The Legend X's bass emphasis makes it a good choice for electronic and modern genres (EDM, rock, pop, hip hop), however the Tia Trió is also ideal for those genres. On the other hand, the Legend X is not as well-suited to warmer music like jazz because the bass elevation often gets in the way and crowds out everything else. My test tracks include a wide range of genres, but when I got to the jazz section with artists such as Molly Johnson and Patricia Barber, using the Legend X was like doubling down on the warm tones that style of music already exhibits. The Tia Trió, by contrast, is more versatile for a wider range of genres. It's not ideal for jazz, classical and acoustic, because once again it does have a bit of a 'V-shaped' sound signature, but it's still capable for those genres - and I'm especially impressed with how its bass emphasis doesn't lead to a bloated or loose sound. The Trió bass retains tonal definition even for tracks that have that warmer, thicker sound on their own.
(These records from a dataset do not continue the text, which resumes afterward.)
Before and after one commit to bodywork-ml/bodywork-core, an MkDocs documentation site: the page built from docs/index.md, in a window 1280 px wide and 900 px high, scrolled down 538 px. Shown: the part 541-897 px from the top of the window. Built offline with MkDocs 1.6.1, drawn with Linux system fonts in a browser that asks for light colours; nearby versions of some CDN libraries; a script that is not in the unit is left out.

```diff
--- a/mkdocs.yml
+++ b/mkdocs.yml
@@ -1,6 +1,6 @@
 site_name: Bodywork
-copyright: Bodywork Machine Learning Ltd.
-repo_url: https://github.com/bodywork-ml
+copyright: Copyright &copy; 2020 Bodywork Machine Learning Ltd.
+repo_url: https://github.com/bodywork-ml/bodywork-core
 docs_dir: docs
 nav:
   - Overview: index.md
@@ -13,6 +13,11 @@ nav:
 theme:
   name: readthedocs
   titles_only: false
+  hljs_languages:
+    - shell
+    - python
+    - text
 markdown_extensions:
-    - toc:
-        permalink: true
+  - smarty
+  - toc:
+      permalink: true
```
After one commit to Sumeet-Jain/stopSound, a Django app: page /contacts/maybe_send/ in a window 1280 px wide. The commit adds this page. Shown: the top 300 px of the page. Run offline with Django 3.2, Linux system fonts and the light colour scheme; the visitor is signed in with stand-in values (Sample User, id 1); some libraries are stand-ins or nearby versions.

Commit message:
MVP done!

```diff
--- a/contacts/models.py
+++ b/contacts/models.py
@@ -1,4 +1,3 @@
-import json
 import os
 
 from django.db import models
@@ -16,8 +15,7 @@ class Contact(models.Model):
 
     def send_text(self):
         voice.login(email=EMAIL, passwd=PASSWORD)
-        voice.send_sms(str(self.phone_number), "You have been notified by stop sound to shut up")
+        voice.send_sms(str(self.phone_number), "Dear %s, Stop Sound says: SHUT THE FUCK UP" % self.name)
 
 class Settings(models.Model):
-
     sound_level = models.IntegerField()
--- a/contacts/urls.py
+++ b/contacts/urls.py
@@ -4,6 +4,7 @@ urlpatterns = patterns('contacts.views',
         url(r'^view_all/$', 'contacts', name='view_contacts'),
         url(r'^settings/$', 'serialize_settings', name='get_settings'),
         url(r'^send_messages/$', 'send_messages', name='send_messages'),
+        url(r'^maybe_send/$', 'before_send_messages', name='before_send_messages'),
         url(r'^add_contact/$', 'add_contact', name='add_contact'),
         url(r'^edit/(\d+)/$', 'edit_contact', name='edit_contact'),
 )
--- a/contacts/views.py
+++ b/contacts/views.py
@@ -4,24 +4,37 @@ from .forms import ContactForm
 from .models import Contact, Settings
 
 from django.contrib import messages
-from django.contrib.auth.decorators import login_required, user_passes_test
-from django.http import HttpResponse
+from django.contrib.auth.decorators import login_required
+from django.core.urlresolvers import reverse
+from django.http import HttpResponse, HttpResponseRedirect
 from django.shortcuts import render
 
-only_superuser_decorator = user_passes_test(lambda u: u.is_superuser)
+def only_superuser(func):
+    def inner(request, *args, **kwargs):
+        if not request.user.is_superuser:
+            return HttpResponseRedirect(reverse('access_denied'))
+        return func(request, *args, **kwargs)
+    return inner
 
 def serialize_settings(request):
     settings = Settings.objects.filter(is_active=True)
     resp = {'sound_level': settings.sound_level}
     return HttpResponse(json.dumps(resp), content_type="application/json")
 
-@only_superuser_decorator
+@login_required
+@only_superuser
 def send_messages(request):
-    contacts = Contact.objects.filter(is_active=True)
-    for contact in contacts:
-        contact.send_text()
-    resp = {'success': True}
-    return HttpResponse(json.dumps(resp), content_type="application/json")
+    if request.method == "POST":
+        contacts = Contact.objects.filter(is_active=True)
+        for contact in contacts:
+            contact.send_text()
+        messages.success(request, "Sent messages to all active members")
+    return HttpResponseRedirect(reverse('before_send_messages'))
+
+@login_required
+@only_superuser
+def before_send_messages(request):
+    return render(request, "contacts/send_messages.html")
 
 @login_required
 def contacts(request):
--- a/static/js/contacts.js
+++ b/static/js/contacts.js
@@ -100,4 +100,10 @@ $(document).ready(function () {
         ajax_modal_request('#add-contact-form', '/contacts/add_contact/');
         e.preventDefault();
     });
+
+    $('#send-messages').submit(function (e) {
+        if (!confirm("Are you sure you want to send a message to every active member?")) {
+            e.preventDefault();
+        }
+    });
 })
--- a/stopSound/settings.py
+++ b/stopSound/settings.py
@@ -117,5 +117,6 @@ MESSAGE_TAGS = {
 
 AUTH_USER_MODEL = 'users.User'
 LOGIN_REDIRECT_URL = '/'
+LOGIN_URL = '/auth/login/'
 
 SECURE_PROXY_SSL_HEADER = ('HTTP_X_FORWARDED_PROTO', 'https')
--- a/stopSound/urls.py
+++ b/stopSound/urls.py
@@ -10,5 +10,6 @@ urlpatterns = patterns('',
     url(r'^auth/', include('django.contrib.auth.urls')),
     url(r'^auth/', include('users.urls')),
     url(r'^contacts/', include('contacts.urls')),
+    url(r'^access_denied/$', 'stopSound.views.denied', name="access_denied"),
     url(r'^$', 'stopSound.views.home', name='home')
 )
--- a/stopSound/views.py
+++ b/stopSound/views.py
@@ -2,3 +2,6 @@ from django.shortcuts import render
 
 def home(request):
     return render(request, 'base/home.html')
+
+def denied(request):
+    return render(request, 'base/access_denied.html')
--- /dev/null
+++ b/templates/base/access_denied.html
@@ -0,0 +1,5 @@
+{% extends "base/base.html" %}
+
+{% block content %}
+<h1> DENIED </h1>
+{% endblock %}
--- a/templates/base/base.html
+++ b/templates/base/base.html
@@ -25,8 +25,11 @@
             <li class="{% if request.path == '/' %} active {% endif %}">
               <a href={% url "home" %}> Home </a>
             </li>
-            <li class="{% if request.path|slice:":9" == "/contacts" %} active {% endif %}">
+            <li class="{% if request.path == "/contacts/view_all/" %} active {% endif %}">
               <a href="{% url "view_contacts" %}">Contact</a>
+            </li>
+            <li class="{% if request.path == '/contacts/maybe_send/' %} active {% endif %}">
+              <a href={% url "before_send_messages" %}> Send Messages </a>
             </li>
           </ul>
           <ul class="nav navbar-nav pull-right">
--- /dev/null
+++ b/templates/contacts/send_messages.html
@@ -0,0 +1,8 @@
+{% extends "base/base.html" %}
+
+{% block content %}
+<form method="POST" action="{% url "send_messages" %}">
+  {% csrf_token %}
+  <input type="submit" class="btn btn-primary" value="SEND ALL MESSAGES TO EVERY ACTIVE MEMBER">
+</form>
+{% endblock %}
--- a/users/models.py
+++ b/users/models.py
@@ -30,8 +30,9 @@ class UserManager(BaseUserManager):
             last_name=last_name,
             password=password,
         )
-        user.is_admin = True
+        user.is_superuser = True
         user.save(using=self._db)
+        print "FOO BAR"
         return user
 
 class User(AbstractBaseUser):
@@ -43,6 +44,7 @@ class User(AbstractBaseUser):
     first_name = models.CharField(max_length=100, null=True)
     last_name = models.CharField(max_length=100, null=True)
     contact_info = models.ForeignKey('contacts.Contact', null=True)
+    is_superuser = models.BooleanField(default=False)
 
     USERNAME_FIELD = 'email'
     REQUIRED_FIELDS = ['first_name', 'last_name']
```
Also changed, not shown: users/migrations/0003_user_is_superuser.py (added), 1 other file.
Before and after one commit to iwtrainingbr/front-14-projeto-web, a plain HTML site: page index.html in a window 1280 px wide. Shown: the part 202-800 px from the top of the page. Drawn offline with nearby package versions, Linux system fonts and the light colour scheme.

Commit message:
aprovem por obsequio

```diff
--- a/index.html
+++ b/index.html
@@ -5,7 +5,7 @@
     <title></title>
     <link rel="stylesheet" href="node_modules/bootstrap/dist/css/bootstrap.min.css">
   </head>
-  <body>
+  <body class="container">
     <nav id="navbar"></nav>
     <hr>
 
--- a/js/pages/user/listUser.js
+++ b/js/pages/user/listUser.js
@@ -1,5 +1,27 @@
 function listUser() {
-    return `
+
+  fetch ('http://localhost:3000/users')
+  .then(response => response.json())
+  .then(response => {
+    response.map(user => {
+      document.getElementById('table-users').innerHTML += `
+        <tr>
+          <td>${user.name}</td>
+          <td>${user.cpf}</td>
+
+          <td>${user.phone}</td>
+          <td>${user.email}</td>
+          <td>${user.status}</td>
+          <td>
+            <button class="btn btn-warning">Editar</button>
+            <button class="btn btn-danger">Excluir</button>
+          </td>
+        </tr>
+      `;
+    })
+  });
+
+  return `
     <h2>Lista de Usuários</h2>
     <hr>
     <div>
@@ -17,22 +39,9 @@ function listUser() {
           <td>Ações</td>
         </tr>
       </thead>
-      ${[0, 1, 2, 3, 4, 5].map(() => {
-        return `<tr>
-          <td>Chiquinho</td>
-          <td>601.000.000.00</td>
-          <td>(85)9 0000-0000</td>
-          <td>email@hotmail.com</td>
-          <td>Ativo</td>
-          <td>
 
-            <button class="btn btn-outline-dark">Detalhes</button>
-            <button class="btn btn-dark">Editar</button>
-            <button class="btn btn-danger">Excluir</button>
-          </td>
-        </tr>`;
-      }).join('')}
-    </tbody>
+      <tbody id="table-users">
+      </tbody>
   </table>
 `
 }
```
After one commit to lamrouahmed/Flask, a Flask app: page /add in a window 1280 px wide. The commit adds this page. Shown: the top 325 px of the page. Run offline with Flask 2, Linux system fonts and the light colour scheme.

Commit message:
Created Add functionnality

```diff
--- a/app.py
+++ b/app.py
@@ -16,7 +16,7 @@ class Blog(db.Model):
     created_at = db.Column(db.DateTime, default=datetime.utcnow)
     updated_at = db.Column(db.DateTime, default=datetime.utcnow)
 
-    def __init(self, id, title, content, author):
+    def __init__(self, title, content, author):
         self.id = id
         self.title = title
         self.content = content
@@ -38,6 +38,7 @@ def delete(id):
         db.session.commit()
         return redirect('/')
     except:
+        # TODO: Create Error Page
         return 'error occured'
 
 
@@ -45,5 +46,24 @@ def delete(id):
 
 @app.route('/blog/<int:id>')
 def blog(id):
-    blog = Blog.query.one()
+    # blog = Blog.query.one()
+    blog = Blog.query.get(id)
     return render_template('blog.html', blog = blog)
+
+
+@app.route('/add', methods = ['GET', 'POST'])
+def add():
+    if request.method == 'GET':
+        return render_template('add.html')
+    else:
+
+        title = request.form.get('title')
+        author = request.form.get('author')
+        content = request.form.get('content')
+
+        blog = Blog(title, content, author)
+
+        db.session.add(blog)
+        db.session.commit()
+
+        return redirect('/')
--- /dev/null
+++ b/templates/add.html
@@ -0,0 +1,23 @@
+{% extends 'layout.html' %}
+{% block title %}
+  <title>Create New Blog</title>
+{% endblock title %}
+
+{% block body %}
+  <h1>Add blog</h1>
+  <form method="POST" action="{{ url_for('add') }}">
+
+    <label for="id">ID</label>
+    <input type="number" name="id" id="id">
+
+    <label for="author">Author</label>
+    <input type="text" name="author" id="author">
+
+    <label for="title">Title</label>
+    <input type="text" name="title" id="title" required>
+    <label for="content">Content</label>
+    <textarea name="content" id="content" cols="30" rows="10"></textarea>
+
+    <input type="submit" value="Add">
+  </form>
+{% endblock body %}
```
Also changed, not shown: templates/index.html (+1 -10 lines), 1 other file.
While they trade blows, for me the 64 Audio Tia Trió comes out on top. It does everything I enjoy about hybrid driver IEMs, including excellent bass slam and definition, while at the same time demonstrating a carefully refined tuning. The Legend X does outperform the Tia Trió in a number of categories, such as stage and dynamic impact, but I find the Tia Trió to be the more mature implementation of that fun 'V-shaped' sound signature. It's has tighter and more controlled bass, even if the Legend X hits harder overall, strong performance across the board, and it has a more balanced tonality overall. Ultimately this makes it the more enjoyable IEM for my tastes, however for anyone looking for strict technical ability in an IEM, for certain genres, or with a willingness to add a touch of EQ, there's still an interesting argument to be made for the Legend X.
Winner: Tia Trió
Watch the video review here:
- Andrew Park (@Resolve)